It was at that moment that I froze in awe and wonder at what I had seen. I pushed aside my action research notebook and looked at the imaginary documentary film crew sitting next to me and said, “It was just that easy. He just told that group to stop.” And it was true. He just ran them off the stage, and he did it with a smile on his face. What’s more is that the class seemed to appreciate this action that seemed totally appropriate for a teacher in Vietnam yet totally inappropriate for a culture that values “trying your best.” In my mind’s eye, I could see all the terrible, unprepared presentations that I had let sit out in the sun turning dry and white. After a post observation chat with Professor D., he stated matter-of-factly that what he had done was just normal in the culture for the situation. I now felt a new freedom to do the same. I would never have to sit through a presentation by a group that had not prepared. I was a changed teacher, an educated teacher, and an “inculturating teacher.”
It really is amazing what we can learn by observing teachers, especially when we are teaching English as outsiders in a culture.

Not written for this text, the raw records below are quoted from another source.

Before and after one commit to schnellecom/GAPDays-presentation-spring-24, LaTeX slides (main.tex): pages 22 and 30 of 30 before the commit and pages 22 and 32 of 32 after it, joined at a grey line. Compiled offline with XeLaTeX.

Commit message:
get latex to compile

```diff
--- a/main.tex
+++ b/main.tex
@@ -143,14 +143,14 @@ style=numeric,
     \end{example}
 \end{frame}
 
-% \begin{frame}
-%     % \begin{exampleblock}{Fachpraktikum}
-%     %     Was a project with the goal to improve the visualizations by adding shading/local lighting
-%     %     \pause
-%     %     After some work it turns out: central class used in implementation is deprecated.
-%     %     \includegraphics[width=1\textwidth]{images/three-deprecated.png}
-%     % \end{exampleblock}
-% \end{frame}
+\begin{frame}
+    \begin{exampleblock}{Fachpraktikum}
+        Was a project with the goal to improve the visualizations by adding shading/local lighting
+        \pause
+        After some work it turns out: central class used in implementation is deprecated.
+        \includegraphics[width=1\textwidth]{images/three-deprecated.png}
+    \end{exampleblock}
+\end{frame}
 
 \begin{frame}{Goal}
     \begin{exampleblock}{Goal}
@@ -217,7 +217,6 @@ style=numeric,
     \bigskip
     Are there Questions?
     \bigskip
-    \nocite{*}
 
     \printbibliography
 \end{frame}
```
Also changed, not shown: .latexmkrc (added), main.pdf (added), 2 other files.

We have so many assumptions about a classroom based on our years of experience as students or teachers in a particular culture. We can often misinterpret situations going on in the classroom, and that can lead to frustration and at times unnecessary stress and cloud the language teaching objectives. Seiko Harumi studied classroom silence in EFL contexts in Japan and found that to Japanese students silence could be positive whereas British people only interpreted it as “disinterest, boredom, or laziness.”
How about your teaching context? Are there things you could learn about classroom management, motivation, or student interaction from local teachers in your local culture? Is there an issue you have found yourself running into in the classroom, and you wonder if it might have more to do with a cultural difference? As we strive for growth as teachers, it is important to be asking these questions and learning from the great resources we have with local teachers. Who knows, perhaps the humility you show by asking local teachers for help and insights will break down barriers of insecurity and lead to a friendship or a professional cooperation.

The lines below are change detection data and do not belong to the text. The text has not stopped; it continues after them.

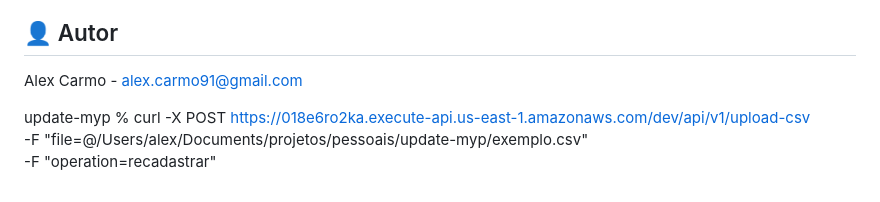
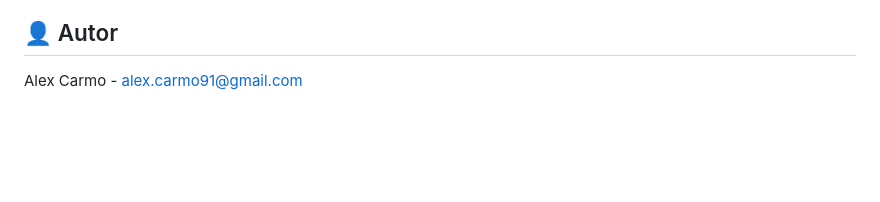
Before and after one commit to aocarmo/api-stock-cards, a Markdown page: README.md, the part around one of its changes. Drawn GitHub-style; blank space fills up the shorter version.

```diff
--- a/README.md
+++ b/README.md
@@ -204,7 +304,3 @@ Projeto pessoal - Uso privado
 ## 👤 Autor
 
 Alex Carmo - alex.carmo91@gmail.com
-
- update-myp % curl -X POST https://018e6ro2ka.execute-api.us-east-1.amazonaws.com/dev/api/v1/upload-csv \
-  -F "file=@/Users/alex/Documents/projetos/pessoais/update-myp/exemplo.csv" \
-  -F "operation=recadastrar"
```
Also changed, not shown: other parts of README.md (+105 -5 lines).
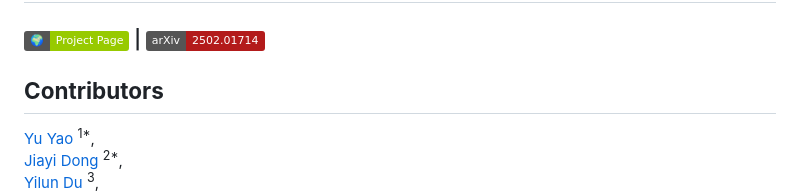
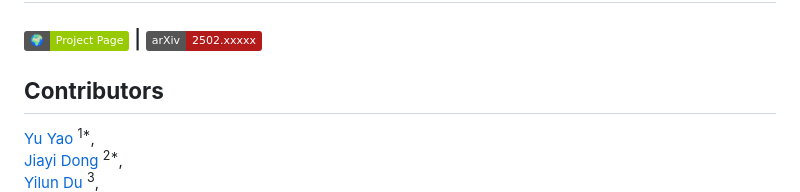
Before and after one commit to yuyao-mit/roundtable, a Markdown page: README.md, the part around the change. Drawn GitHub-style; badges without logos.

```diff
--- a/README.md
+++ b/README.md
@@ -3,7 +3,7 @@
 ### [![][project-icon]][project-page] | [![][arxiv-icon]][arxiv-paper]
 
 [project-icon]: https://img.shields.io/badge/🌍-Project%20Page-green
-[arxiv-icon]: https://img.shields.io/badge/arXiv-2502.01714-b31b1b
+[arxiv-icon]: https://img.shields.io/badge/arXiv-2502.xxxxx-b31b1b
 
 [project-page]: https://github.com/yuyao-mit/roundtable
 [arxiv-paper]: https://arxiv.org/abs/2311.10889
```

 Seiko Harumi, “Classroom silence: Voices from Japanese EFL learners”. ELT Journal, 65, no. 3 (2010): 260-269.
 Kathleen Bailey. Language teacher supervision: a case-based approach. (Cambridge: Cambridge University Press, 2006), 315.

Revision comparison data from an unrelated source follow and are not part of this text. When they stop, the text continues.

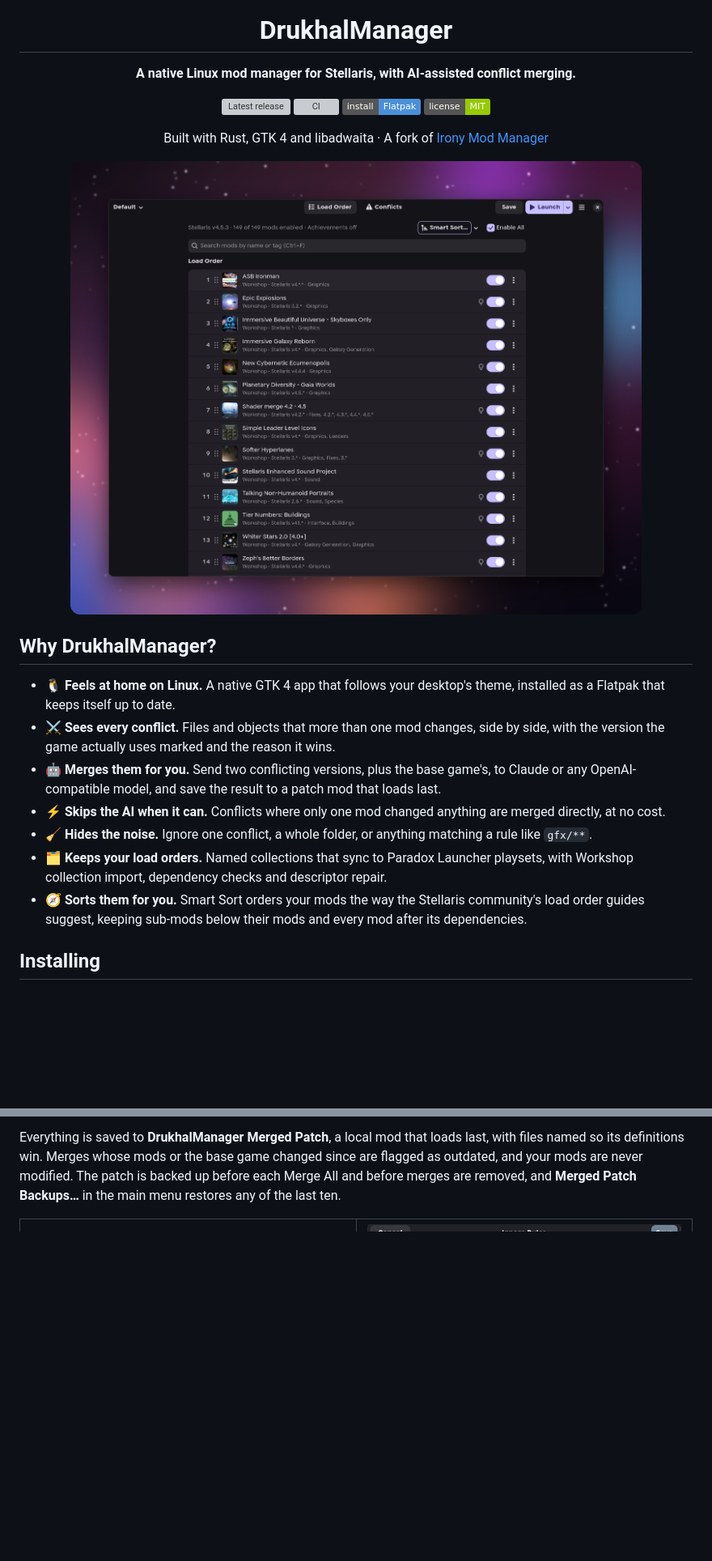
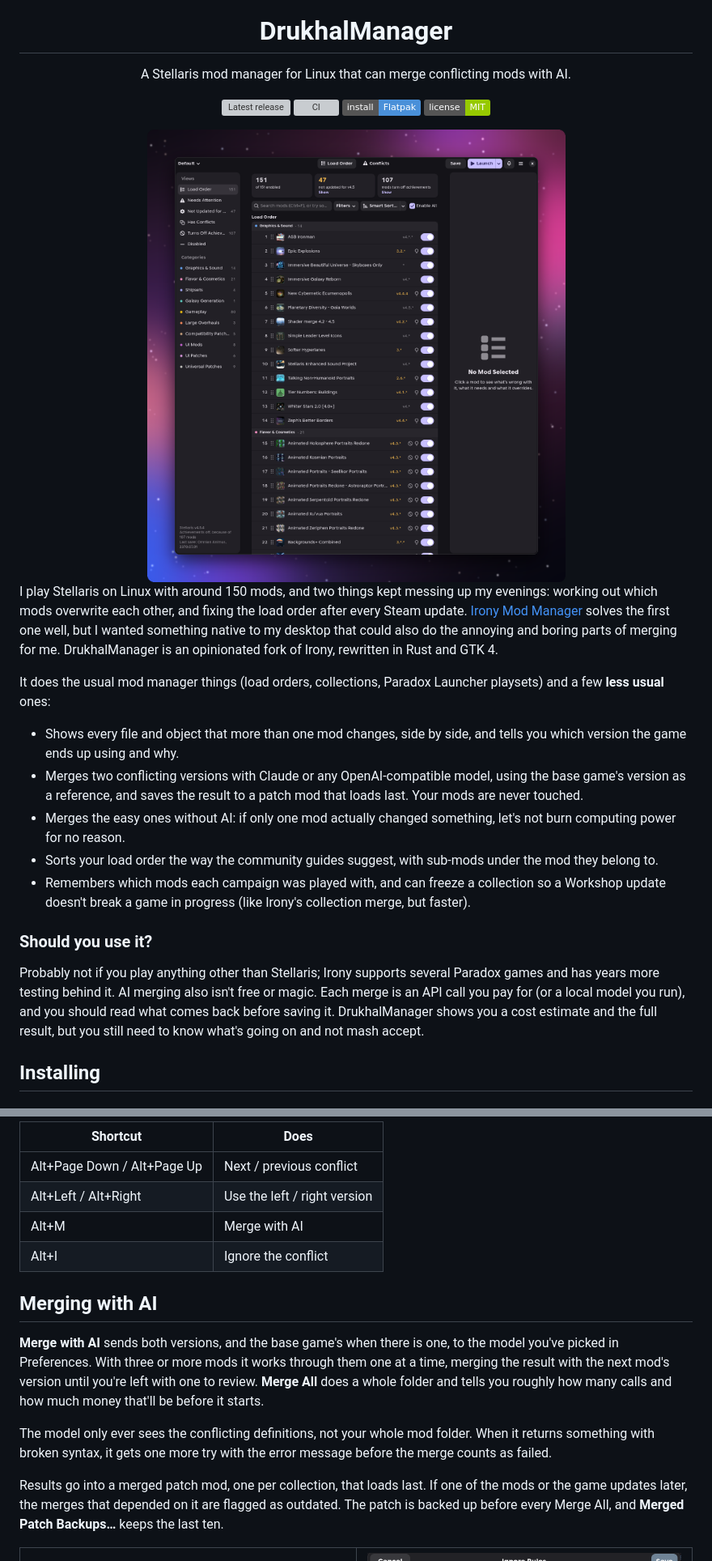
Before and after one commit to Dukko/DrukhalManager, a Markdown page: README.md, 2 parts joined by grey strips. Shown at 81% size. GitHub-like rendering; pictures changed too: docs/screenshots/hero.png; badges without logos; blank space fills up the shorter version; grey boxes are pictures that could not be loaded.

```diff
--- a/README.md
+++ b/README.md
@@ -4,28 +4,30 @@
 
 # DrukhalManager
 
-**A native Linux mod manager for Stellaris, with AI-assisted conflict merging.**
+A Stellaris mod manager for Linux that can merge conflicting mods with AI.
 
 [![Latest release](https://img.shields.io/github/v/release/Dukko/DrukhalManager?label=release&color=4a86cf)](https://github.com/Dukko/DrukhalManager/releases/latest)
 [![CI](https://github.com/Dukko/DrukhalManager/actions/workflows/ci.yml/badge.svg)](https://github.com/Dukko/DrukhalManager/actions/workflows/ci.yml)
 [![Flatpak](https://img.shields.io/badge/install-Flatpak-4a90d9?logo=flatpak&logoColor=white)](#installing)
 [![License: MIT](https://img.shields.io/badge/license-MIT-green)](LICENSE)
 
-Built with Rust, GTK 4 and libadwaita · A fork of [Irony Mod Manager](https://github.com/bcssov/IronyModManager)
-
-<img src="docs/screenshots/hero.png" alt="The load order after Smart Sort: graphics mods first, each with its thumbnail, game version and tags, and the Smart Sort button in the header" width="860">
+<img src="docs/screenshots/hero.png" alt="The load order, grouped by category, with the views and categories in a sidebar" width="860">
 
 </div>
 
-## Why DrukhalManager?
+I play Stellaris on Linux with around 150 mods, and two things kept messing up my evenings: working out which mods overwrite each other, and fixing the load order after every Steam update. [Irony Mod Manager](https://github.com/bcssov/IronyModManager) solves the first one well, but I wanted something native to my desktop that could also do the annoying and boring parts of merging for me. DrukhalManager is an opinionated fork of Irony, rewritten in Rust and GTK 4.
 
-- 🐧 **Feels at home on Linux.** A native GTK 4 app that follows your desktop's theme, installed as a Flatpak that keeps itself up to date.
-- ⚔️ **Sees every conflict.** Files and objects that more than one mod changes, side by side, with the version the game actually uses marked and the reason it wins.
-- 🤖 **Merges them for you.** Send two conflicting versions, plus the base game's, to Claude or any OpenAI-compatible model, and save the result to a patch mod that loads last.
-- ⚡ **Skips the AI when it can.** Conflicts where only one mod changed anything are merged directly, at no cost.
-- 🧹 **Hides the noise.** Ignore one conflict, a whole folder, or anything matching a rule like `gfx/**`.
-- 🗂️ **Keeps your load orders.** Named collections that sync to Paradox Launcher playsets, with Workshop collection import, dependency checks and descriptor repair.
-- 🧭 **Sorts them for you.** Smart Sort orders your mods the way the Stellaris community's load order guides suggest, keeping sub-mods below their mods and every mod after its dependencies.
+It does the usual mod manager things (load orders, collections, Paradox Launcher playsets) and a few **less usual** ones:
+
+* Shows every file and object that more than one mod changes, side by side, and tells you which version the game ends up using and why.
+* Merges two conflicting versions with Claude or any OpenAI-compatible model, using the base game's version as a reference, and saves the result to a patch mod that loads last. Your mods are never touched.
+* Merges the easy ones without AI: if only one mod actually changed something, let's not burn computing power for no reason.
+* Sorts your load order the way the community guides suggest, with sub-mods under the mod they belong to.
+* Remembers which mods each campaign was played with, and can freeze a collection so a Workshop update doesn't break a game in progress (like Irony's collection merge, but faster).
+
+### Should you use it?
+
+Probably not if you play anything other than Stellaris; Irony supports several Paradox games and has years more testing behind it. AI merging also isn't free or magic. Each merge is an API call you pay for (or a local model you run), and you should read what comes back before saving it. DrukhalManager shows you a cost estimate and the full result, but you still need to know what's going on and not mash accept.
 
 ## Installing
 
@@ -104,5 +99,18 @@ Every file and object that more than one enabled mod changes is listed by folder
 
-Everything is saved to **DrukhalManager Merged Patch**, a local mod that loads last, with files named so its definitions win. Merges whose mods or the base game changed since are flagged as outdated, and your mods are never modified. The patch is backed up before each Merge All and before merges are removed, and **Merged Patch Backups…** in the main menu restores any of the last ten.
+| Shortcut | Does |
+| --- | --- |
+| Alt+Page Down / Alt+Page Up | Next / previous conflict |
+| Alt+Left / Alt+Right | Use the left / right version |
+| Alt+M | Merge with AI |
+| Alt+I | Ignore the conflict |
+
+## Merging with AI
+
+**Merge with AI** sends both versions, and the base game's when there is one, to the model you've picked in Preferences. With three or more mods it works through them one at a time, merging the result with the next mod's version until you're left with one to review. **Merge All** does a whole folder and tells you roughly how many calls and how much money that'll be before it starts.
+
+The model only ever sees the conflicting definitions, not your whole mod folder. When it returns something with broken syntax, it gets one more try with the error message before the merge counts as failed.
+
+Results go into a merged patch mod, one per collection, that loads last. If one of the mods or the game updates later, the merges that depended on it are flagged as outdated. The patch is backed up before every Merge All, and **Merged Patch Backups…** keeps the last ten.
 
 <table>
 <tr>
```
Also changed, not shown: other parts of README.md (+24 -27 lines), docs/screenshots/conflicts-framed.png.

Observe a national teacher in the classroom for at least 60 minutes and reflect on what you see and experience. For those teaching in their home culture, find a teacher who is not from your home culture and observe them! Try your best to focus on positive, useful, and insightful aspects of the teacher and the lesson. Then ask yourself how you can apply that to your own teaching. It may be a good idea to think about a particular aspect of the culture and focus on that during your observation. As you see things that might be unclear or confusing, do your best to keep an open mind. Often times a post observation meeting with the teacher can lead to more insights and clarification on what happened in the class. Be sure to make proper arrangements with the teacher and make it clear that your intentions are to learn more from them about the educational culture of the country. Don’t be surprised if a teacher politely declines as it might be very intimidating for them to have you observing.
We welcome your comments on any of the ideas in this post or in answer to the questions below.
After completing “Try it out”: